Private school, school choice, fiscal effects, school finance
Legislators in Arkansas have proposed a bill to increase educational choice through an Education Savings Account (ESA) program available to every child across the state. While many studies on the financial impact of existing ESA, voucher, and scholarship programs in the United States have found overall benefits to the state and individual districts, it may not be the case for a universally-accessible ESA since most existing programs are targeted to students based on need. A universal ESA would make ESAs available to all K-12 students in the state, so the fiscal impact is expected to be less beneficial than a targeted voucher or scholarship program. We use the Arkansas state funding formula to estimate the net impact of the proposed ESA program on the state budget overall. We also use the state education expenditure report in order to estimate the impact on each public school district in the state. Using our most defensible set of assumptions, we find that a universally-accessible ESA would result in small financial benefits to the state overall and to about half of the individual public school districts. Specifically, we estimate the program to result in around $2.8 million in financial benefits to the state in the first year. Additionally, we find that 50.6 percent of districts would financially benefit, while 55.5 percent of individual student transfers would result in financial benefits to their local school districts.
Trivitt, J. R., & DeAngelis, C. A. (2017). State and District Fiscal Effects of a Universal Education Savings Account Program in Arkansas.
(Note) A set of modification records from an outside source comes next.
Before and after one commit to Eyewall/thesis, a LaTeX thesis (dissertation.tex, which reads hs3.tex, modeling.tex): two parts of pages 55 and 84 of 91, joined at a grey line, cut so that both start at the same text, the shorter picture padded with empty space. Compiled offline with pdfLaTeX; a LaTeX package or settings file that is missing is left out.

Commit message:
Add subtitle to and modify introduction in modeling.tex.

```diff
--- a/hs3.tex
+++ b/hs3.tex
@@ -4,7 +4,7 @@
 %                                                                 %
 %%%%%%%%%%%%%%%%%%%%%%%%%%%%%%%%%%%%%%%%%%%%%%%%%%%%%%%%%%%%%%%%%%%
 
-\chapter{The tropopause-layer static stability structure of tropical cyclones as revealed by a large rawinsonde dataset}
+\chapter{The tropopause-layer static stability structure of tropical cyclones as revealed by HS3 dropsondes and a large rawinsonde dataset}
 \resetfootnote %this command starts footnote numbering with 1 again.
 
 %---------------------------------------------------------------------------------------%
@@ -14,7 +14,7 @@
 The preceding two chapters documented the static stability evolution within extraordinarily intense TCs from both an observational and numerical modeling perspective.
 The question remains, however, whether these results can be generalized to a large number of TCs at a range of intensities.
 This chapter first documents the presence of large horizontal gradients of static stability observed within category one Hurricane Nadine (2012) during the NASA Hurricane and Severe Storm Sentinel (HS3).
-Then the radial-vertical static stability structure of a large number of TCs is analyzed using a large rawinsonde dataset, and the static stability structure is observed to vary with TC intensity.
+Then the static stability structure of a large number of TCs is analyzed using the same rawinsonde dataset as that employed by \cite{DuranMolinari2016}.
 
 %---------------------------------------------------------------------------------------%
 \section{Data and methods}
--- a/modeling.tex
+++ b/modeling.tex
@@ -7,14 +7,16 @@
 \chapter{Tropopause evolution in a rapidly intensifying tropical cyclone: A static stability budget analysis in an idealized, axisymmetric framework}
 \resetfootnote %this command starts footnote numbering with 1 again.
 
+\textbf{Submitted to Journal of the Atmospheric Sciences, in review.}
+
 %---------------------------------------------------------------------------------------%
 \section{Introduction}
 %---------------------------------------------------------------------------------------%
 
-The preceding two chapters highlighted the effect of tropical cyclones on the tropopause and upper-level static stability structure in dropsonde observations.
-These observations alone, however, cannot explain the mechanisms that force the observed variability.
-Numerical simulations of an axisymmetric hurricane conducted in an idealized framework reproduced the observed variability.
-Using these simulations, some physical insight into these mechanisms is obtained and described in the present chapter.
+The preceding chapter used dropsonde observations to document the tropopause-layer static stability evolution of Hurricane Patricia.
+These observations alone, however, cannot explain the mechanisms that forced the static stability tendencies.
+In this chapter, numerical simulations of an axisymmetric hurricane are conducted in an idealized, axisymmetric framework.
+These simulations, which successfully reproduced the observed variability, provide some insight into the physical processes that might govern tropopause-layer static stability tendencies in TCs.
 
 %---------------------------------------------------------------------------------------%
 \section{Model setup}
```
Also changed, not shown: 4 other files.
Education Reform Faculty and Graduate Students Publications. Retrieved from https://scholarworks.uark.edu/edrepub/16